He said the fact the flaperon had apparently been deployed for landing also indicated that someone was piloting the plane when it hit the ocean.
"You cannot get the flaperon to extend any other way than if somebody extended it," he said.
"Somebody would have to select it."
'Looking for evidence'
Mr Vance's theory is the latest to emerge on what has become one of aviation's greatest unsolved mysteries.
The search for MH370 has been combing a 120,000sq km area of seabed using underwater drones and sonar equipment deployed from specialist ships.

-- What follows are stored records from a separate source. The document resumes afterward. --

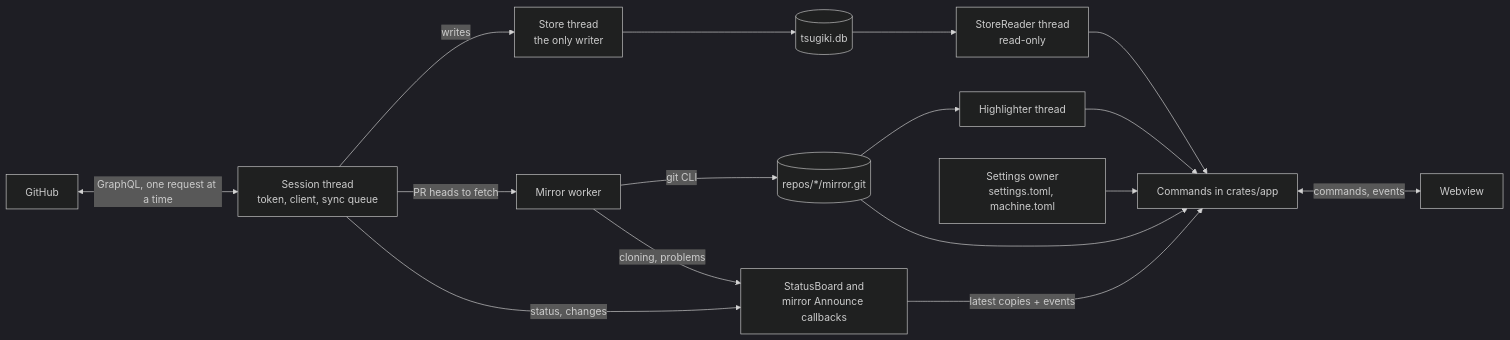
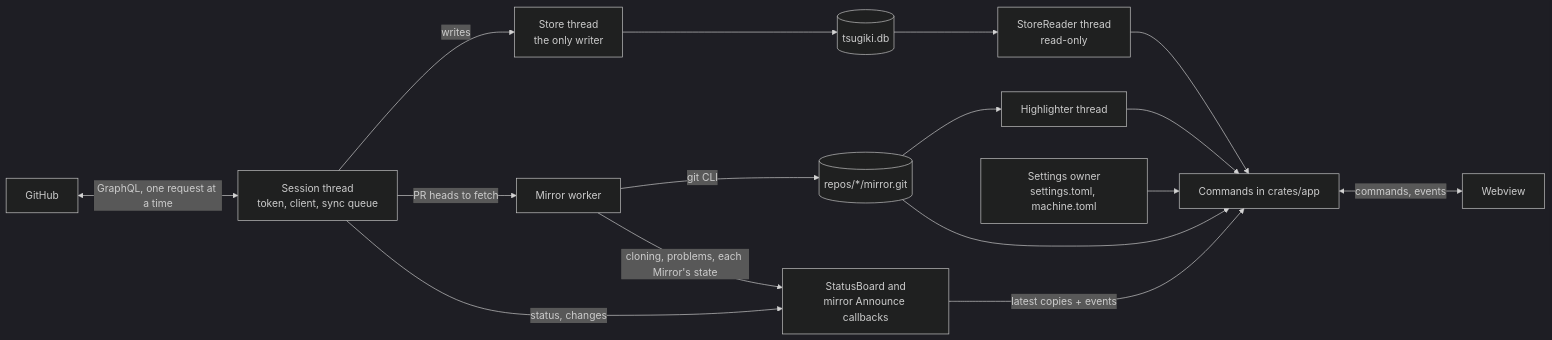
The diagram in docs/architecture.md (tsugiki/tsugiki), drawn with Mermaid (dark theme) before and after one commit. The commit also changed other lines of this file and 16 other files, not shown here.

````diff
--- a/docs/architecture.md
+++ b/docs/architecture.md
@@ -31,18 +31,18 @@
 ```mermaid
 flowchart LR
     gh[GitHub] <-->|GraphQL, one request at a time| session
     session[Session thread<br>token, client, sync queue] -->|writes| store[Store thread<br>the only writer]
     store --> db[(tsugiki.db)]
     db --> reader[StoreReader thread<br>read-only]
     session -->|PR heads to fetch| mirrors[Mirror worker]
     mirrors -->|git CLI| git[("repos/*/mirror.git")]
     session -->|status, changes| board[StatusBoard and<br>mirror Announce callbacks]
-    mirrors -->|cloning, problems| board
+    mirrors -->|cloning, problems, each Mirror's state| board
     board -->|latest copies + events| app[Commands in crates/app]
     reader --> app
     git --> highlighter[Highlighter thread]
     git --> app
     highlighter --> app
     settings[Settings owner<br>settings.toml, machine.toml] --> app
     app <-->|commands, events| ui[Webview]
 ```
````
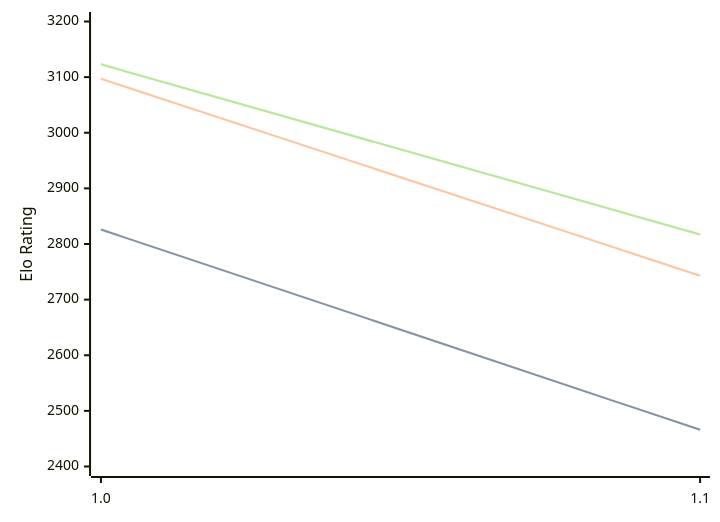
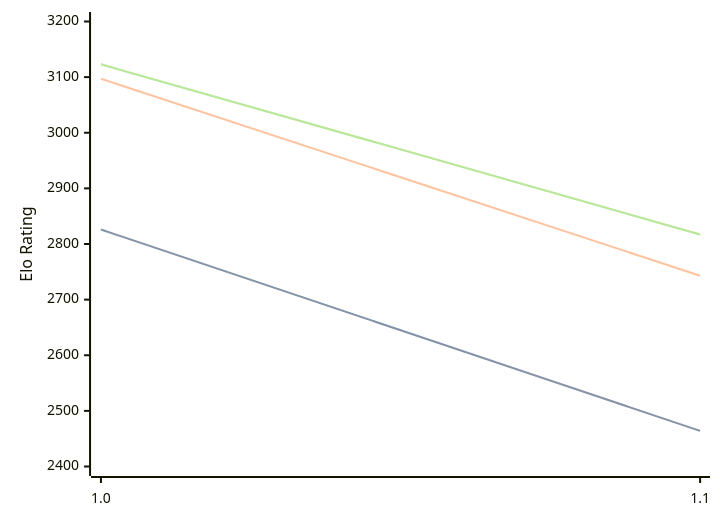
One commit to computer-chess-index/cci changed the third of 3 diagrams in engines/Publius.md. Above: the diagram before and after it, drawn with Mermaid. The commit also changed other lines of this file, not shown here.

````diff
--- a/engines/Publius.md
+++ b/engines/Publius.md
@@ -65,11 +65,11 @@
 ```mermaid
 %%{init: {"theme":"base","themeVariables":{"seriesColors:['#a3a3a3','#222221','#faa371']}}}%%
 xychart-beta
   x-axis ["1.0", "1.1"]
   y-axis "Elo Rating" 2400 --> 3200
-  line "STC (8.0+0.08s)" [2826, 2466]
-  line "STC (8.0+0.08s)" [2826, 2466]
+  line "STC (8.0+0.08s)" [2826, 2464]
+  line "STC (8.0+0.08s)" [2826, 2464]
   line "LTC (60.0+0.60s)" [3097, 2743]
   line "VLTC (2m24s+1.12s)" [3123, 2817]
   line "VLTC (2m24s+1.12s)" [3123, 2817]
 ```
````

It is expected to draw to a close by the end of the year if it does not find credible new evidence.
Peter Foley, the Australian Transport Safety Bureau's (ATSB) programme director of the search, told 60 Minutes that the type of damage the flaperon sustained provided evidence for the controlled landing theory.

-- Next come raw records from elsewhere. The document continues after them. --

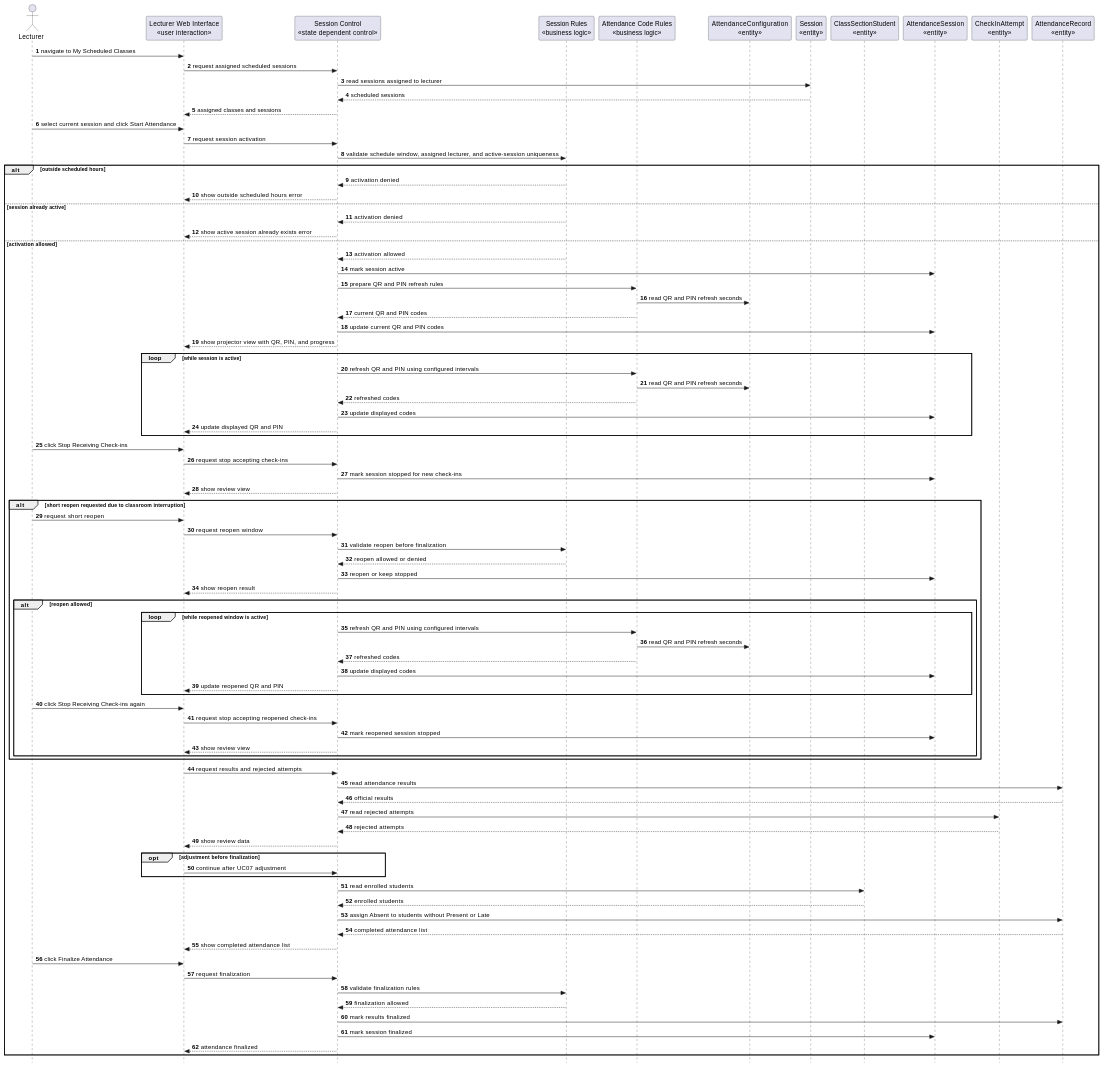
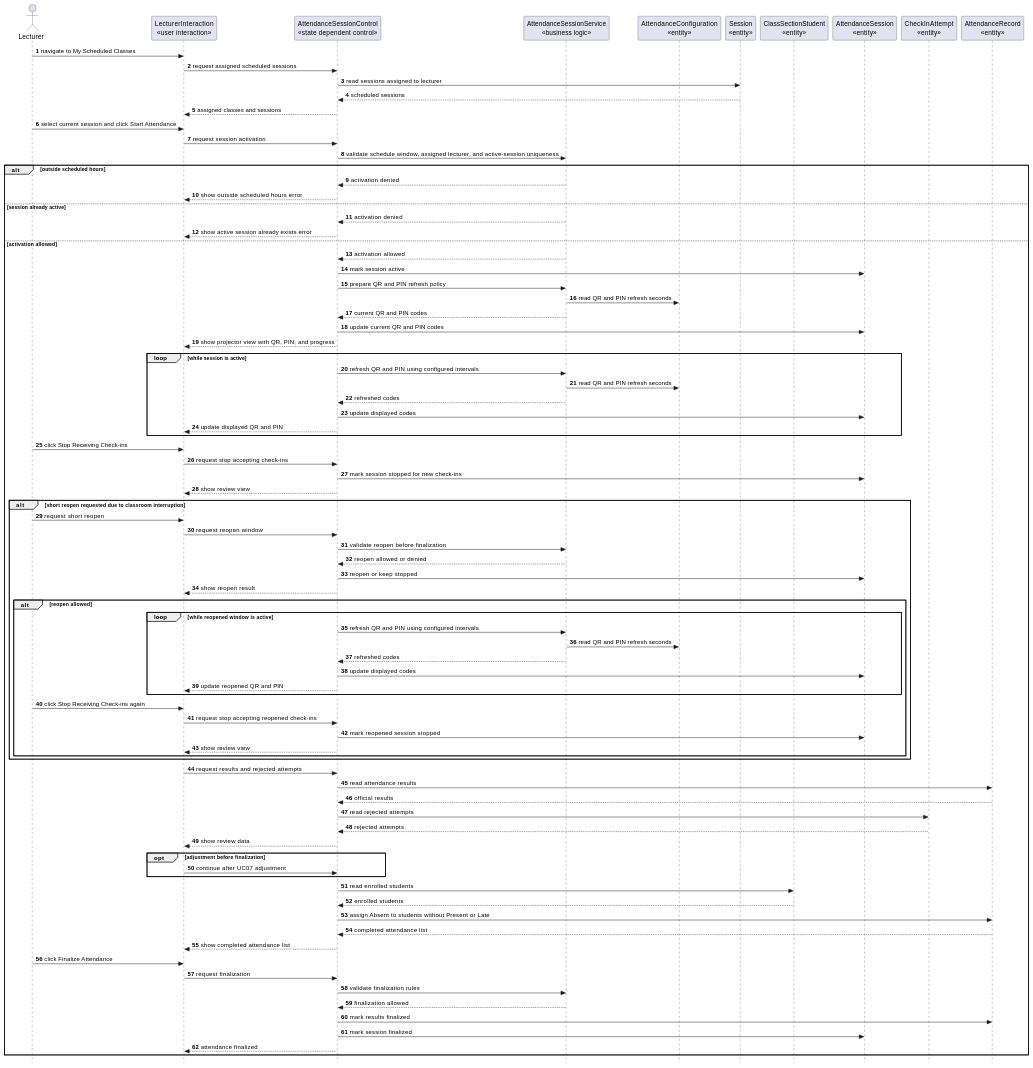
One commit to nttung42/SWD392 changed diagram 15 of 29 in docs/sds/2_Analysis.md. Above: the diagram before and after it, drawn with PlantUML. The commit also changed other lines of this file and 5 other files, not shown here.

```diff
--- a/docs/sds/2_Analysis.md
+++ b/docs/sds/2_Analysis.md
@@ -802,10 +783,9 @@
 skinparam style strictuml
 autonumber
 actor "Lecturer" as Lecturer
-participant "Lecturer Web Interface\n«user interaction»" as LecturerUI
-participant "Session Control\n«state dependent control»" as SessionControl
-participant "Session Rules\n«business logic»" as SessionRules
-participant "Attendance Code Rules\n«business logic»" as CodeRules
+participant "LecturerInteraction\n«user interaction»" as LecturerUI
+participant "AttendanceSessionControl\n«state dependent control»" as SessionControl
+participant "AttendanceSessionService\n«business logic»" as SessionRules
 participant "AttendanceConfiguration\n«entity»" as AttendanceConfig
 participant "Session\n«entity»" as Session
 participant "ClassSectionStudent\n«entity»" as ClassSectionStudent
@@ -831,16 +811,16 @@
 else activation allowed
   SessionRules --> SessionControl : activation allowed
   SessionControl -> AttendanceSession : mark session active
-  SessionControl -> CodeRules : prepare QR and PIN refresh rules
-  CodeRules -> AttendanceConfig : read QR and PIN refresh seconds
-  CodeRules --> SessionControl : current QR and PIN codes
+  SessionControl -> SessionRules : prepare QR and PIN refresh policy
+  SessionRules -> AttendanceConfig : read QR and PIN refresh seconds
+  SessionRules --> SessionControl : current QR and PIN codes
   SessionControl -> AttendanceSession : update current QR and PIN codes
   SessionControl --> LecturerUI : show projector view with QR, PIN, and progress
 
   loop while session is active
-    SessionControl -> CodeRules : refresh QR and PIN using configured intervals
-    CodeRules -> AttendanceConfig : read QR and PIN refresh seconds
-    CodeRules --> SessionControl : refreshed codes
+    SessionControl -> SessionRules : refresh QR and PIN using configured intervals
+    SessionRules -> AttendanceConfig : read QR and PIN refresh seconds
+    SessionRules --> SessionControl : refreshed codes
     SessionControl -> AttendanceSession : update displayed codes
     SessionControl --> LecturerUI : update displayed QR and PIN
   end
@@ -860,9 +840,9 @@
 
     alt reopen allowed
       loop while reopened window is active
-        SessionControl -> CodeRules : refresh QR and PIN using configured intervals
-        CodeRules -> AttendanceConfig : read QR and PIN refresh seconds
-        CodeRules --> SessionControl : refreshed codes
+        SessionControl -> SessionRules : refresh QR and PIN using configured intervals
+        SessionRules -> AttendanceConfig : read QR and PIN refresh seconds
+        SessionRules --> SessionControl : refreshed codes
         SessionControl -> AttendanceSession : update displayed codes
         SessionControl --> LecturerUI : update reopened QR and PIN
       end
```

Mr Foley was asked: "If there was a rogue pilot, isn't it possible that the plane was taken outside the parameters of the search area?"
He replied: "Yeah — if you guided the plane or indeed control-ditched the plane, it has an extended range, potentially."
"There is a possibility… somebody [was] in control at the end and we are actively looking for evidence to support that."
Where confirmed or suspected MH370 debris was found
1. A section of wing called a flaperon, found on Reunion Island in July 2015 - confirmed as debris in September 2015
2. Horizontal stabilizer from tail section, found between Mozambique and Madagascar in December 2015
3. Stabilizer panel with "No Step" stencil, found in Mozambique in February 2016
4. Engine cowling bearing Rolls-Royce logo, found in March 2016 in Mossel Bay, South Africa
5. Fragment of interior door panel found in Rodrigues Island, Mauritius in March 2016
6. Fragments including what appears to be a seat frame, a coat hook and other panels found on Nosy Boraha island in north-east Madagascar.